**What the task requires**
Copy the data exactly as it appears, and do not include any pictures.

Change detection data:
════════════════
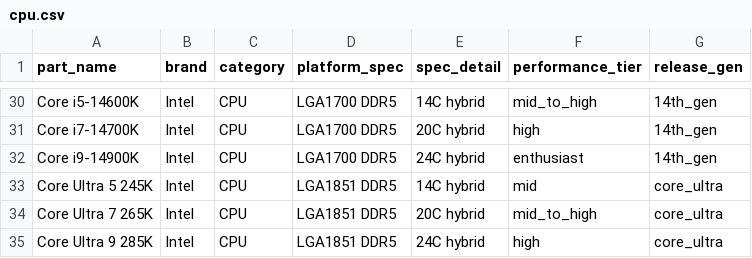
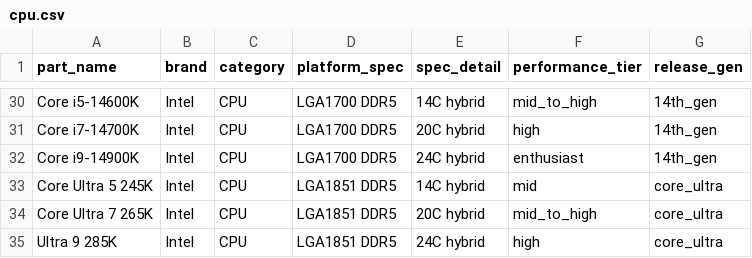
Before and after one commit to ar-uk/pcdiplom, a CSV file: partService/src/main/resources/allowed_list/cpu.csv, drawn as a sheet; only a part is shown, gaps mark what is left out.

```diff
--- a/partService/src/main/resources/allowed_list/cpu.csv
+++ b/partService/src/main/resources/allowed_list/cpu.csv
@@ -34,2 +34,2 @@ Core Ultra 5 245K,Intel,CPU,LGA1851 DDR5,14C hybrid,mid,core_ultra
 Core Ultra 7 265K,Intel,CPU,LGA1851 DDR5,20C hybrid,mid_to_high,core_ultra
-Core Ultra 9 285K,Intel,CPU,LGA1851 DDR5,24C hybrid,high,core_ultra
+Ultra 9 285K,Intel,CPU,LGA1851 DDR5,24C hybrid,high,core_ultra
```
Also changed, not shown: 40 other files.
════════════════
**Response to the task**
Before and after one commit to ar-uk/pcdiplom, a CSV file: partService/src/main/resources/allowed_list/cpu.csv, drawn as a sheet; only a part is shown, gaps mark what is left out.

```diff
--- a/partService/src/main/resources/allowed_list/cpu.csv
+++ b/partService/src/main/resources/allowed_list/cpu.csv
@@ -34,2 +34,2 @@ Core Ultra 5 245K,Intel,CPU,LGA1851 DDR5,14C hybrid,mid,core_ultra
 Core Ultra 7 265K,Intel,CPU,LGA1851 DDR5,20C hybrid,mid_to_high,core_ultra
-Core Ultra 9 285K,Intel,CPU,LGA1851 DDR5,24C hybrid,high,core_ultra
+Ultra 9 285K,Intel,CPU,LGA1851 DDR5,24C hybrid,high,core_ultra
```
Also changed, not shown: 40 other files.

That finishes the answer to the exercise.